A significant number of regulatory ecotoxicology studies do not comply exactly with the corresponding OECD Test Guideline, resulting in uncertainty for the regulatory decision makers evaluating the studies. This may ultimately result in requests for repeat testing, including repetition of vertebrate tests. This project aimed to determine which deviations fundamentally undermine study endpoints, and which deviations do not impact on the scientific quality of studies. It was guided by an expert Working Group comprised of international representatives from 12 organisations across governmental regulatory bodies, academia and the chemicals industry.
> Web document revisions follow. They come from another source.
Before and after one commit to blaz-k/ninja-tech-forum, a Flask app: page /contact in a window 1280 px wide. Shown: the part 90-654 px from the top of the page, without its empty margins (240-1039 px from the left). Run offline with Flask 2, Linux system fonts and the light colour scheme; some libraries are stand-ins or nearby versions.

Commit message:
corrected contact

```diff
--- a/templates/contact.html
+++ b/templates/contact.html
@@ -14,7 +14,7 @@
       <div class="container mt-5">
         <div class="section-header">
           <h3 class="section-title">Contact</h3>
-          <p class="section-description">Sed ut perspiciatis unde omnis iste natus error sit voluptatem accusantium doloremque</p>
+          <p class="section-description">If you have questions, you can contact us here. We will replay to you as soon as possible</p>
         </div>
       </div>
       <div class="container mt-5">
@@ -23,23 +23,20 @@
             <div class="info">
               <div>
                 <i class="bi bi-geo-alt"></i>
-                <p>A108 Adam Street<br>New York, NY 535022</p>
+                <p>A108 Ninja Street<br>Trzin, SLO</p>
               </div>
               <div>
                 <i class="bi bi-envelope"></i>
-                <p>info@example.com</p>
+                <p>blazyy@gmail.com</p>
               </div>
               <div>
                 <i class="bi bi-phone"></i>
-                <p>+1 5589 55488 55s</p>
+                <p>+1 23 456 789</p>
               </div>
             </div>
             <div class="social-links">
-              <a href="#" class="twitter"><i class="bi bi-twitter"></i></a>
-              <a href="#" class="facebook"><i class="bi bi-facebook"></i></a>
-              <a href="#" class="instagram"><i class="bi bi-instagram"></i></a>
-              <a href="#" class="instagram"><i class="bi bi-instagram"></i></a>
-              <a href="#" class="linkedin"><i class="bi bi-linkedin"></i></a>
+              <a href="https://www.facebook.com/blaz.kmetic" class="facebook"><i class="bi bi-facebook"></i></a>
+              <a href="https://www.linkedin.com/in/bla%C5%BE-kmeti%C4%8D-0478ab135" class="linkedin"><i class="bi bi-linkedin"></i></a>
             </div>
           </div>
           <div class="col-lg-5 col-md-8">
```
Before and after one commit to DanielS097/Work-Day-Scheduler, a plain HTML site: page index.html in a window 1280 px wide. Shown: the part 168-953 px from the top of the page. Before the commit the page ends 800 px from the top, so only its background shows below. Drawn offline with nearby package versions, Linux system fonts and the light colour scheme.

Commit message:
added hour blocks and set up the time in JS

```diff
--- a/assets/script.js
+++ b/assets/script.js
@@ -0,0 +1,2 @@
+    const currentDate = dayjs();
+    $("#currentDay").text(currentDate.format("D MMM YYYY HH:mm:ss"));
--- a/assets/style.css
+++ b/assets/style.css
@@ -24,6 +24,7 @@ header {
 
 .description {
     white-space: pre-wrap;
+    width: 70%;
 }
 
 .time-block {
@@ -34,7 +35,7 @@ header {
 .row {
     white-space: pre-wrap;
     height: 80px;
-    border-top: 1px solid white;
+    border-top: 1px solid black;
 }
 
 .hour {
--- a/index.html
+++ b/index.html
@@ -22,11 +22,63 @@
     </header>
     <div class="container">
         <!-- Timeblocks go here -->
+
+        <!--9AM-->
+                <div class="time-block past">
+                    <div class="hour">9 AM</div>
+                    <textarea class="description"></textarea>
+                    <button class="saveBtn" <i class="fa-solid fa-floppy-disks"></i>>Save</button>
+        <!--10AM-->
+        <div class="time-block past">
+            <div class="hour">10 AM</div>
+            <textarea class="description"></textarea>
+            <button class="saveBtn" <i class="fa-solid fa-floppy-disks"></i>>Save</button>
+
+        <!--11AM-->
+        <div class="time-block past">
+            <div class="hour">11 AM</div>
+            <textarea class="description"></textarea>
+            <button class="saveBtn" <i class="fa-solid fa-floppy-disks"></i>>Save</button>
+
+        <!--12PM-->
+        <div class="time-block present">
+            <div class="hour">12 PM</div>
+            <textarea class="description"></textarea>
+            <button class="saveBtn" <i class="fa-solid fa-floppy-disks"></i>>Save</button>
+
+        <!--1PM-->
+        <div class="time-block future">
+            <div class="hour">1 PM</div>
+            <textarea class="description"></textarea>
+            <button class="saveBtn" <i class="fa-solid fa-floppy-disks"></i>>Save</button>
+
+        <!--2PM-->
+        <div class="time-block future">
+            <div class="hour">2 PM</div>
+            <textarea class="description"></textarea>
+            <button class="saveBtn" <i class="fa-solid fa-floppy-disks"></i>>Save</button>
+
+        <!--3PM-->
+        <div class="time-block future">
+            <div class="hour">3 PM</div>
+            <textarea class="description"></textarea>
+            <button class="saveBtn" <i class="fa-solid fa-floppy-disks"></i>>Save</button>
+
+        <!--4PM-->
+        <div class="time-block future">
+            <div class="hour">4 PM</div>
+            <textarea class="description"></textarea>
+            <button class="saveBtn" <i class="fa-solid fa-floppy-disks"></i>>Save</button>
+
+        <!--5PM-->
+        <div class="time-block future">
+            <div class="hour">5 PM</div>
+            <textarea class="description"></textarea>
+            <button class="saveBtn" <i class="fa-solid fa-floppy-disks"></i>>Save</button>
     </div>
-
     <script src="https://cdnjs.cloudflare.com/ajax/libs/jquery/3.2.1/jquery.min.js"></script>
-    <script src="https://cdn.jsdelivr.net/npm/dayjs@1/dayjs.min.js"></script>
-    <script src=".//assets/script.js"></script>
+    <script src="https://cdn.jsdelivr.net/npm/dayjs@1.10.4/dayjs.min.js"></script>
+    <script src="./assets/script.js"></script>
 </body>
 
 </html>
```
We conducted surveys in 2016 to collect information on the most commonly conducted Test Guideline studies, the deviations to technical requirements encountered most frequently, and which deviations are currently tolerated before the results of a study are no longer deemed scientifically robust. They were completed by contract research organisations conducting vertebrate ecotoxicology studies; companies sponsoring vertebrate ecotoxicology studies; and regulatory authorities assessing submissions containing data from vertebrate ecotoxicology studies. The data from these surveys have since been used to inform and prioritise further NC3Rs projects, including those in the area of endocrine testing, with the aim of decreasing the number of requests for repeat in vivo studies and simultaneously increasing the scientific robustness of required in vivo tests.